What supreme irony it is that, with the news still fresh about our carbon footprint being found to be double the Scottish average, we learn that the Shetland Arts chief is about to jet off for two and a half weeks, on full pay, to a “social enterprise forum” in Australia.
Of course jaunts to far-flung places are nothing new. Councillors and officials have been at it for years – it used to be said that one SIC employee spent so much time in the US he qualified for dual nationality – and trust heads did not need much incitement to jump on the bandwagon. But in the mind-boggling stakes this latest one surely takes some beating.
Highlands & Islands Enterprise is apparently picking the tab on this occasion, but that offers little saving grace to Shetland Arts’ involvement. This is a ridiculous waste of public money which would be better spent in helping businesses in the area during a time when there is so much talk of savage cuts in both the public and private sectors.
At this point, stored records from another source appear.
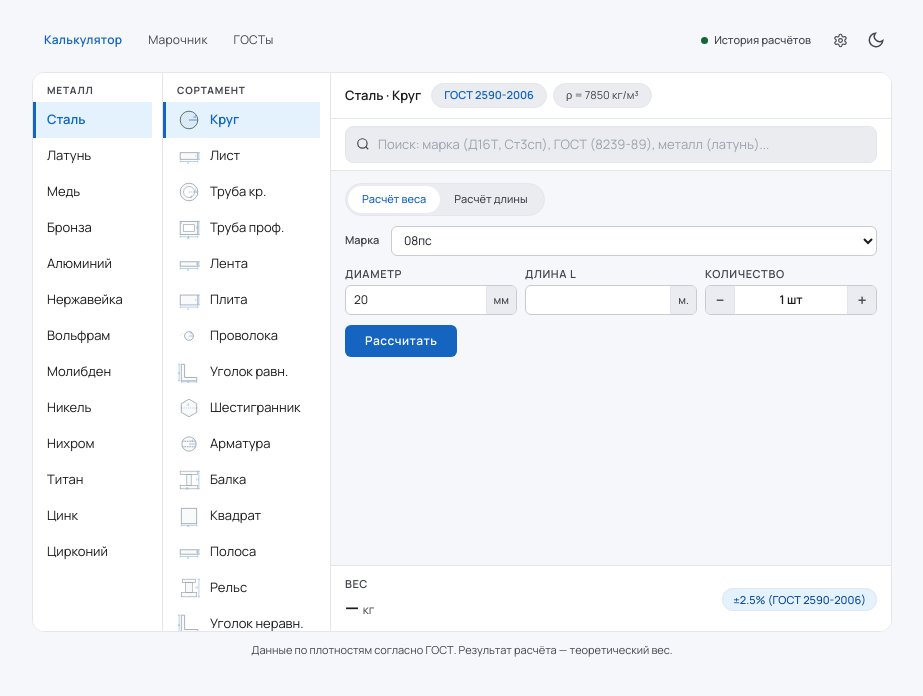
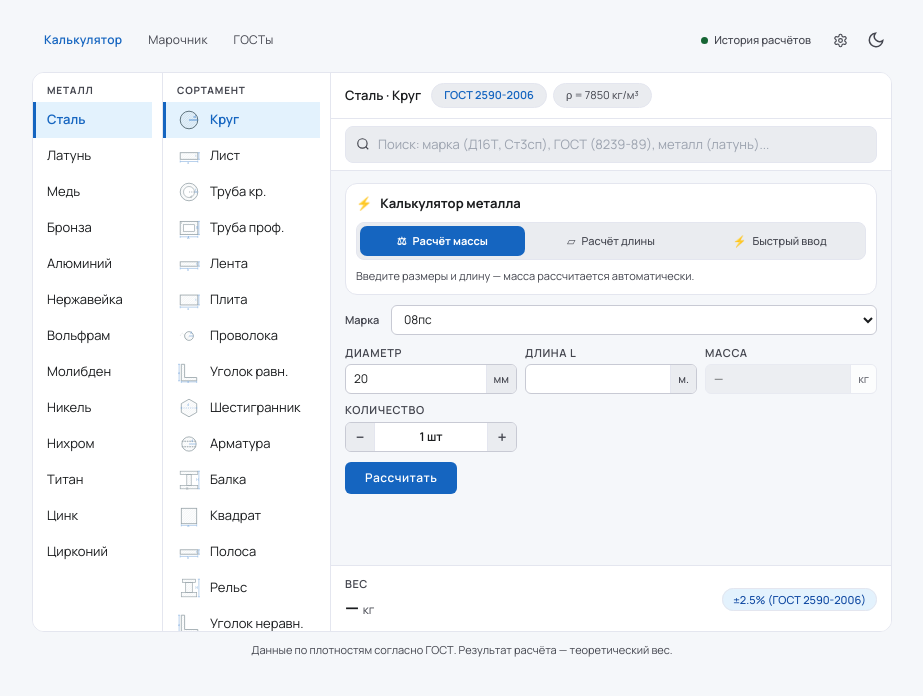
Before and after one commit to SlyusarVA/metal-site, a Next.js app: page / in a window 1280 px wide. Shown: the top 696 px of the page, without its empty margins (173-1096 px from the left). Built offline with nearby package versions, Linux system fonts and the light colour scheme.

Commit message:
feat: add calculator mode switch preview

```diff
--- a/src/components/calculator/CalcPanel.tsx
+++ b/src/components/calculator/CalcPanel.tsx
@@ -3,9 +3,11 @@
 import { useState } from 'react'
 import { useRouter } from 'next/navigation'
 import { getWeightTolerance } from '@/data/gost'
-import { ProfileKey } from '@/data/profiles'
+import { profiles, ProfileKey } from '@/data/profiles'
 import GostTags from './GostTags'
 import GostSearchBar from './GostSearchBar'
+
+type CalcMode = 'mass' | 'length' | 'quick'
 
 interface Props {
   calc: ReturnType<typeof import('@/hooks/useCalculator').useCalculator>
@@ -15,10 +17,41 @@ interface Props {
   onGostClear: () => void
 }
 
+const MODE_META: Record<CalcMode, { label: string; icon: string; hint: string }> = {
+  mass: {
+    label: 'Расчёт массы',
+    icon: '⚖',
+    hint: 'Введите размеры и длину — масса рассчитается автоматически.',
+  },
+  length: {
+    label: 'Расчёт длины',
+    icon: '▱',
+    hint: 'Введите размеры и массу — длина рассчитается автоматически.',
+  },
+  quick: {
+    label: 'Быстрый ввод',
+    icon: '⚡',
+    hint: 'Введите металл, марку, сортамент, размеры и массу одной строкой.',
+  },
+}
+
 export default function CalcPanel({ calc, getGrades, onGostResult, onGostClear, needsSortament }: Props) {
   const router = useRouter()
-  const { state, selectMetal, setParam, setLength, setMass, incrementQty, decrementQty, calculate } = calc
-  const [calcMode, setCalcMode] = useState<'mass' | 'length'>('mass')
+  const {
+    state,
+    selectMetal,
+    selectProfile,
+    setParam,
+    setLength,
+    setMass,
+    incrementQty,
+    decrementQty,
+    calculate,
+  } = calc
+
+  const [calcMode, setCalcMode] = useState<CalcMode>('mass')
+  const [quickInput, setQuickInput] = useState('Сталь 20 круг 16 масса 120 кг')
+  const [quickStatus, setQuickStatus] = useState<string | null>(null)
 
   const grades = getGrades(state.metalGroup)
   const tolerance = getWeightTolerance(state.profileKey, Object.fromEntries(
@@ -27,19 +60,58 @@ export default function CalcPanel({ calc, getGrades, onGostResult, onGostClear,
 
   const resultMass = state.result?.target === 'mass' ? state.result.value : (state.mass ?? null)
   const resultLength = state.result?.target === 'length' ? state.result.value : (state.length ?? null)
-  const displayResult = calcMode === 'mass' ? resultMass : resultLength
+  const displayResult = calcMode === 'mass' ? resultMass : calcMode === 'length' ? resultLength : state.result?.value ?? null
 
-  const massMin = resultMass != null && tolerance != null ? resultMass * (1 - tolerance.minus) : null
-  const massMax = resultMass != null && tolerance != null ? resultMass * (1 + tolerance.plus) : null
+  const massMin = calcMode === 'mass' && resultMass != null && tolerance != null ? resultMass * (1 - tolerance.minus) : null
+  const massMax = calcMode === 'mass' && resultMass != null && tolerance != null ? resultMass * (1 + tolerance.plus) : null
 
-  // Адаптивная сетка: на узких экранах — 1 колонка
-  const gridFieldCount =
-    state.profile.params.length +
-    (state.profile.isVolume ? 0 : 1) +
-    1
-  const gridCols = gridFieldCount <= 2
-    ? '1fr'
-    : 'repeat(auto-fill, minmax(140px, 1fr))'
+  const gridFieldCount = state.profile.params.length + (state.profile.isVolume ? 0 : 2) + 1
+  const gridCols = gridFieldCount <= 2 ? '1fr' : 'repeat(auto-fill, minmax(140px, 1fr))'
+
+  function handleModeChange(mode: CalcMode) {
+    setCalcMode(mode)
+    if (mode === 'mass') setMass(null)
+    if (mode === 'length') setLength(null)
+  }
+
+  function handleSourceValueChange(value: number | null) {
+    if (calcMode === 'mass') {
+      setMass(null)
+      setLength(value)
+      return
+    }
+
+    if (calcMode === 'length') {
+      setLength(null)
+      setMass(value)
+    }
+  }
+
+  function applyQuickInput() {
+    const normalized = quickInput.toLowerCase().replace(',', '.')
+    const massMatch = normalized.match(/(?:масса|вес)?\s*(\d+(?:\.\d+)?)\s*(?:кг|kg)\b/)
+    const numbers = normalized.match(/\d+(?:\.\d+)?/g) ?? []
+    const profile = profiles.find(p => normalized.includes(p.name.toLowerCase().replace('.', ''))) ??
+      (normalized.includes('круг') ? profiles.find(p => p.key === 'round') : undefined)
+
+    const gradeCandidate = grades.find(g => normalized.includes(g.grade.toLowerCase()))
+    const diameterCandidate = numbers
+      .map(Number)
+      .find(n => n > 0 && n < 1000 && (!massMatch || Math.abs(n - Number(massMatch[1])) > 0.0001))
+
+    if (profile) selectProfile(profile.key)
+    if (gradeCandidate) selectMetal(state.metalGroup, gradeCandidate.grade)
+    if (profile?.params.length === 1 && diameterCandidate != null) setParam(profile.params[0].key, diameterCandidate)
+    if (massMatch) {
+      setCalcMode('length')
+      setLength(null)
+      setMass(Number(massMatch[1]))
+      setQuickStatus('Данные перенесены в режим «Расчёт длины». Нажмите «Рассчитать».')
+      return
+    }
+
+    setQuickStatus('Не удалось распознать массу. Пример: «Сталь 20 круг 16 масса 120 кг».')
+  }
 
   return (
     <div style={{
@@ -49,7 +121,6 @@ export default function CalcPanel({ calc, getGrades, onGostResult, onGostClear,
       minWidth: 0,
     }}>
 
-      {/* Шапка */}
       <div style={{
         background: 'var(--surface)',
         borderBottom: '1px solid var(--outline-variant)',
@@ -71,7 +142,6 @@ export default function CalcPanel({ calc, getGrades, onGostResult, onGostClear,
         />
       </div>
 
-      {/* Поиск ГОСТ */}
       <div style={{
         background: 'var(--surface)',
         borderBottom: '1px solid var(--outline-variant)',
@@ -80,7 +150,6 @@ export default function CalcPanel({ calc, getGrades, onGostResult, onGostClear,
         <GostSearchBar onResult={onGostResult} onClear={onGostClear} />
       </div>
 
-      {/* Подсказка выбрать сортамент */}
       {needsSortament && (
         <div style={{
           background: 'var(--warning-container)',
@@ -98,46 +167,160 @@ export default function CalcPanel({ calc, getGrades, onGostResult, onGostClear,
         </div>
       )}
 
-      {/* Форма */}
       <div style={{
         flex: 1, padding: '12px 14px',
         overflowY: 'auto',
         display: 'flex', flexDirection: 'column', gap: 10,
       }}>
 
-        {/* Переключатель режима */}
+        <div style={{
+          background: 'var(--surface)',
+          border: '1px solid var(--outline-variant)',
+          borderRadius: 'var(--radius-md)',
+          padding: 10,
+          display: 'flex',
+          flexDirection: 'column',
+          gap: 8,
+          boxShadow: 'var(--shadow-1)',
+        }}>
           <div style={{
             display: 'flex',
+            alignItems: 'center',
+            gap: 8,
+            color: 'var(--on-surface)',
+            fontSize: 'var(--text-base)' as string,
+            fontWeight: 700,
+          }}>
+            <span style={{ color: 'var(--primary)' }}>⚡</span>
+            Калькулятор металла
+          </div>
+
+          <div style={{
+            display: 'grid',
+            gridTemplateColumns: 'repeat(3, minmax(0, 1fr))',
+            gap: 4,
             background: 'var(--surface-container)',
-          borderRadius: 20, padding: 2,
+            borderRadius: 'var(--radius-sm)',
             border: '1px solid var(--outline-variant)',
-          width: 'fit-content',
+            padding: 3,
           }}>
-          {(['mass', 'length'] as const).map(mode => (
+            {(['mass', 'length', 'quick'] as const).map(mode => {
+              const active = calcMode === mode
+              return (
                 <button
                   key={mode}
-              onClick={() => setCalcMode(mode)}
-              aria-pressed={calcMode === mode}
+                  onClick={() => handleModeChange(mode)}
+                  aria-pressed={active}
                   style={{
-                border: 'none', cursor: 'pointer',
-                borderRadius: 18,
-                padding: '5px 14px',
+                    border: 'none',
+                    cursor: 'pointer',
+                    borderRadius: 7,
+                    padding: '7px 10px',
                     fontSize: 'var(--text-xs)' as string,
-                fontWeight: 500,
+                    fontWeight: active ? 700 : 500,
                     fontFamily: 'Manrope, sans-serif',
-                background: calcMode === mode ? 'var(--surface)' : 'transparent',
-                color: calcMode === mode ? 'var(--primary)' : 'var(--on-surface-variant)',
-                boxShadow: calcMode === mode ? 'var(--shadow-1)' : 'none',
-                transition: 'all .15s',
+                    background: active ? 'var(--primary)' : 'transparent',
+                    color: active ? '#fff' : 'var(--on-surface-variant)',
+                    transition: 'background .15s, color .15s',
+                    whiteSpace: 'nowrap',
+                    display: 'flex',
+                    alignItems: 'center',
+                    justifyContent: 'center',
+                    gap: 6,
+                  }}
+                >
+                  <span aria-hidden="true">{MODE_META[mode].icon}</span>
+                  {MODE_META[mode].label}
+                </button>
+              )
+            })}
+          </div>
+
+          <div style={{
+            fontSize: 'var(--text-xs)' as string,
+            color: 'var(--on-surface-variant)',
+            lineHeight: 1.45,
+          }}>
+            {MODE_META[calcMode].hint}
+          </div>
+        </div>
+
+        {calcMode === 'quick' && (
+          <div style={{
+            background: 'var(--surface)',
+            border: '1px solid var(--outline-variant)',
+            borderRadius: 'var(--radius-md)',
+            padding: 10,
+            display: 'flex',
+            flexDirection: 'column',
+            gap: 8,
+          }}>
+            <div style={{ display: 'flex', gap: 8 }}>
+              <input
+                value={quickInput}
+                onChange={e => setQuickInput(e.target.value)}
+                placeholder="Сталь 20 круг 16 масса 120 кг"
+                style={{
+                  flex: 1,
+                  height: 34,
+                  border: '1px solid var(--outline)',
+                  borderRadius: 7,
+                  background: 'var(--surface-container)',
+                  padding: '0 10px',
+                  color: 'var(--on-surface)',
+                  fontSize: 'var(--text-sm)' as string,
+                  fontFamily: 'Manrope, sans-serif',
+                  outline: 'none',
+                }}
+              />
+              <button
+                onClick={applyQuickInput}
+                style={{
+                  border: 'none',
+                  borderRadius: 7,
+                  background: 'var(--primary)',
+                  color: '#fff',
+                  fontSize: 'var(--text-sm)' as string,
+                  fontWeight: 700,
+                  fontFamily: 'Manrope, sans-serif',
+                  padding: '0 14px',
+                  cursor: 'pointer',
                   whiteSpace: 'nowrap',
                 }}
               >
-              {mode === 'mass' ? 'Расчёт веса' : 'Расчёт длины'}
+                Применить
               </button>
+            </div>
+
+            <div style={{
+              display: 'flex',
+              alignItems: 'center',
+              gap: 6,
+              flexWrap: 'wrap',
+              fontSize: 'var(--text-xs)' as string,
+              color: 'var(--on-surface-variant)',
+            }}>
+              <span>Пример:</span>
+              {['Сталь', '20', 'Круг Ø16', '120 кг'].map(item => (
+                <span key={item} style={quickChipStyle}>{item}</span>
               ))}
             </div>
 
-        {/* Марка */}
+            {quickStatus && (
+              <div style={{
+                background: quickStatus.startsWith('Не удалось') ? 'var(--error-container)' : 'var(--success-container)',
+                color: quickStatus.startsWith('Не удалось') ? 'var(--error)' : 'var(--success)',
+                borderRadius: 7,
+                padding: '7px 9px',
+                fontSize: 'var(--text-xs)' as string,
+                lineHeight: 1.4,
+              }}>
+                {quickStatus}
+              </div>
+            )}
+          </div>
+        )}
+
         <div style={{ display: 'flex', alignItems: 'center', gap: 8 }}>
           <span style={inlineLabelStyle}>Марка</span>
           <select
@@ -159,7 +342,6 @@ export default function CalcPanel({ calc, getGrades, onGostResult, onGostClear,
           </select>
         </div>
 
-        {/* Размерные поля */}
         <div style={{ display: 'grid', gridTemplateColumns: gridCols, gap: 8 }}>
           {state.profile.params.map(p => (
             <div key={p.key}>
@@ -173,17 +355,26 @@ export default function CalcPanel({ calc, getGrades, onGostResult, onGostClear,
           ))}
 
           {!state.profile.isVolume && (
+            <>
               <div>
-              <div style={fieldLabelStyle}>{calcMode === 'mass' ? 'Длина L' : 'Масса'}</div>
+                <div style={fieldLabelStyle}>{calcMode === 'length' ? 'Масса' : 'Длина L'}</div>
                 <InputWithUnit
-                value={calcMode === 'mass' ? (state.length ?? '') : (state.mass ?? '')}
-                unit={calcMode === 'mass' ? 'м.' : 'кг.'}
-                onChange={v => calcMode === 'mass' ? setLength(v) : setMass(v)}
+                  value={calcMode === 'length' ? (state.mass ?? '') : (state.length ?? '')}
+                  unit={calcMode === 'length' ? 'кг.' : 'м.'}
+                  onChange={handleSourceValueChange}
                 />
               </div>
+
+              <div>
+                <div style={fieldLabelStyle}>{calcMode === 'length' ? 'Длина' : 'Масса'}</div>
+                <ReadonlyValueWithUnit
+                  value={calcMode === 'length' ? resultLength : resultMass}
+                  unit={calcMode === 'length' ? 'м' : 'кг'}
+                />
+              </div>
+            </>
           )}
 
-          {/* Количество */}
           <div>
             <div style={fieldLabelStyle}>Количество</div>
             <div style={{
@@ -207,7 +398,6 @@ export default function CalcPanel({ calc, getGrades, onGostResult, onGostClear,
           </div>
         </div>
 
-        {/* Кнопка расчёта */}
         <button
           onClick={calculate}
           style={{
@@ -248,7 +438,6 @@ export default function CalcPanel({ calc, getGrades, onGostResult, onGostClear,
         )}
       </div>
 
-      {/* Результат */}
       <div style={{
         background: 'var(--surface)',
         borderTop: '1px solid var(--outline-variant)',
@@ -257,7 +446,7 @@ export default function CalcPanel({ calc, getGrades, onGostResult, onGostClear,
         flexShrink: 0,
       }}>
         <div style={{ display: 'flex', flexDirection: 'column', gap: 2 }}>
-          <div style={resLabelStyle}>{calcMode === 'mass' ? 'Вес' : 'Длина'}</div>
+          <div style={resLabelStyle}>{calcMode === 'length' ? 'Длина' : 'Вес'}</div>
           <div style={{ display: 'flex', alignItems: 'baseline', gap: 4 }}>
             <span style={{
               fontSize: 'var(--text-xl)' as string, fontWeight: 700,
@@ -267,7 +456,7 @@ export default function CalcPanel({ calc, getGrades, onGostResult, onGostClear,
               {displayResult != null ? displayResult.toFixed(3) : '—'}
             </span>
             <span style={{ fontSize: 'var(--text-sm)' as string, color: 'var(--on-surface-variant)' }}>
-              {calcMode === 'mass' ? 'кг' : 'м'}
+              {calcMode === 'length' ? 'м' : 'кг'}
             </span>
           </div>
           {massMin != null && massMax != null && (
@@ -315,7 +504,7 @@ export default function CalcPanel({ calc, getGrades, onGostResult, onGostClear,
           </>
         )}
 
-        {tolerance && (
+        {tolerance && calcMode === 'mass' && (
           <div style={{ marginInlineStart: 'auto', alignSelf: 'center' }}>
             <span style={{
               background: 'var(--primary-container)',
@@ -375,6 +564,50 @@ function InputWithUnit({ value, unit, onChange }: {
   )
 }
 
+function ReadonlyValueWithUnit({ value, unit }: {
+  value: number | null
+  unit: string
+}) {
+  return (
+    <div style={{
+      display: 'flex',
+      alignItems: 'stretch',
+      height: 30,
+      border: '1px solid var(--outline-variant)',
+      borderRadius: 6,
+      overflow: 'hidden',
+      background: 'var(--surface-container)',
+      opacity: value == null ? 0.75 : 1,
+    }}>
+      <div style={{
+        flex: 1,
+        display: 'flex',
+        alignItems: 'center',
+        padding: '0 8px',
+        fontSize: 'var(--text-sm)' as string,
+        color: 'var(--on-surface)',
+        fontVariantNumeric: 'tabular-nums',
+        minWidth: 0,
+      }}>
+        {value != null ? value.toFixed(3) : '—'}
+      </div>
+      <span style={{
+        padding: '0 7px',
+        fontSize: 'var(--text-xs)' as string,
+        fontWeight: 500,
+        color: 'var(--on-surface-variant)',
+        borderInlineStart: '1px solid var(--outline-variant)',
+        display: 'flex',
+        alignItems: 'center',
+        background: 'var(--surface)',
+        whiteSpace: 'nowrap',
+      }}>
+        {unit}
+      </span>
+    </div>
+  )
+}
+
 const inlineLabelStyle: React.CSSProperties = {
   fontSize: 'var(--text-xs)' as string,
   fontWeight: 600,
@@ -405,3 +638,13 @@ const qtyBtnStyle: React.CSSProperties = {
   cursor: 'pointer', fontFamily: 'Manrope, sans-serif',
   flexShrink: 0, transition: 'background .1s',
 }
+
+const quickChipStyle: React.CSSProperties = {
+  border: '1px solid var(--outline-variant)',
+  background: 'var(--surface-container)',
+  color: 'var(--on-surface)',
+  borderRadius: 999,
+  padding: '2px 8px',
+  fontSize: 'var(--text-xs)' as string,
+  fontWeight: 600,
+}
```
Lines whose indentation alone changed are shown as unchanged.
The justification for this is impossible to see. To suggest that the event could “promote high-level discussion on the future of social enterprise” will fool no-one. Neither will the risible notion that rural aspects down under somehow mirror those in the Highlands and Islands, with long distances and dispersed populations. Any similarity is at best extremely vague, as anyone who has experience of both places knows only too well.
Australian comedian Barry Humphries, in his alter-ego of Dame Edna Everage, once told an interviewer: “Never be afraid to laugh at yourself – after all, you could be missing out on the joke of the century.” Apt words indeed.